VMK, a new technology company based in Brazzaville, Congo, is set to introduce Africa’s first tablet computer. Way C is the first tablet entirely designed in Africa. The tablet uses Android 2.3, promises 512 MB RAM, 1.2 Ghz processor, 4GB internal memory, and supports wi-fi. The tablet will cost less than £200 and will be distributed in Congo, Senegal, Kenya, Gabon, Cameroon, Ivory Coast, DR Congo and Belgium. Vérone Mankou, VMK’s CEO, answered our questions.
Why did you work on a tablet?
We were looking for solutions to allow many people access the internet. We realized that a tablet was the ideal product. It is easy to carry and it is possible to use it even when power is not readily available. The wireless capability, later on we shall add 3G, allows users to link to a number of providers. These are the reasons that made us choose the tablet.
You speak of an African tablet, yet production is done in China …
All tablets are produced in China. Ipad is produced in China, Blackberry is produced there. Why do they call them American or Canadians? The Way C is an African tablet; those who do not agree are simply Afro-pessimists. Besides, we are planning to bring production is Africa, it is not impossible.
How did you finance development and production?
This was the hardest part. It took us two years to collect enough funds to research and develop the idea. We are now in the production phase, and we still need financing. We are now discussing with the government to see if they could contribute to the running costs. We are also talking to private investors.
When will the tablet hit the market?
The exact date is not yet established. We have some hitches with the logistic to import the tablets from China and distribute them to outlets in time. In any case, the tablet will be available by November 15.
Do you think the Congolese and other people will be able to buy the tablet?
Yes, we already have a few thousands confirmed bookings. Besides, in Congo, the cheapest tablet is the one produced by Samsung, and it costs more than the double of our product. To many users, our tablet is a real bonanza. If there is the desire and the need to have a tablet, then many will buy the Way C, which is cheaper and designed to work in Africa.
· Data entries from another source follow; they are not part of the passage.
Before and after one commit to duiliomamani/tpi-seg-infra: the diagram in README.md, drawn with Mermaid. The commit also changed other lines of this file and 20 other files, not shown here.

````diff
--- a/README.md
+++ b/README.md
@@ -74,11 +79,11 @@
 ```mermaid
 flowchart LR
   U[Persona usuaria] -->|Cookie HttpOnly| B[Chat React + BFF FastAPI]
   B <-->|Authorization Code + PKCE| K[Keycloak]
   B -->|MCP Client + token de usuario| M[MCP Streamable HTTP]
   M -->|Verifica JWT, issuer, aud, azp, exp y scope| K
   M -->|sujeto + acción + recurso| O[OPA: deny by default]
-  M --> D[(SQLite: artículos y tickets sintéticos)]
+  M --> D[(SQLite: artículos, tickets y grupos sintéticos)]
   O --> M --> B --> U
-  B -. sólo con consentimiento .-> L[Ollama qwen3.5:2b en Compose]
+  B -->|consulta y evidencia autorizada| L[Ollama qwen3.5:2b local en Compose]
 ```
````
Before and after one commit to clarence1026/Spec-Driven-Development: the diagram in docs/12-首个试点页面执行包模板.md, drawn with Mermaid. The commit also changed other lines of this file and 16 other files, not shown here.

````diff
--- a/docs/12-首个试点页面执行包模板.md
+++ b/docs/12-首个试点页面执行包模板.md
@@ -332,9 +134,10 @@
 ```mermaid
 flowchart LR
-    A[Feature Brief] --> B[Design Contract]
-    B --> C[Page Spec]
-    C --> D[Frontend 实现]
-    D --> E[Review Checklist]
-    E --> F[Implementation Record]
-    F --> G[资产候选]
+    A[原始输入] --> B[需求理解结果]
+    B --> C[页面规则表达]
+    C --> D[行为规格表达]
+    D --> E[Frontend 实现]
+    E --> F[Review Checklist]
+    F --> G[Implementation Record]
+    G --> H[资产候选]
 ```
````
Are you afraid of competition from the mobile communication front?
I shall quote a person who left us recently: Steve Jobs. When he introduced the first iPad he underscored that that product was nor a computer nor a telephone. A tablet can substitute neither. We might have some competition with mobile phones, but it will not be much.
What prompted you to invest in this venture?
I always believed we African cannot remain consumers for ever. We need to become producers. This is the vision that supported me since the beginning. We African should believe more in our potential. Many Africans have done great things. We must continue in this path. Young people should be aware of the difficulties to work, to finance projects. Yet, the most important thing is to believe in your ideas and make a first step towards their realization.
Fortuna Ekutsu Mambulu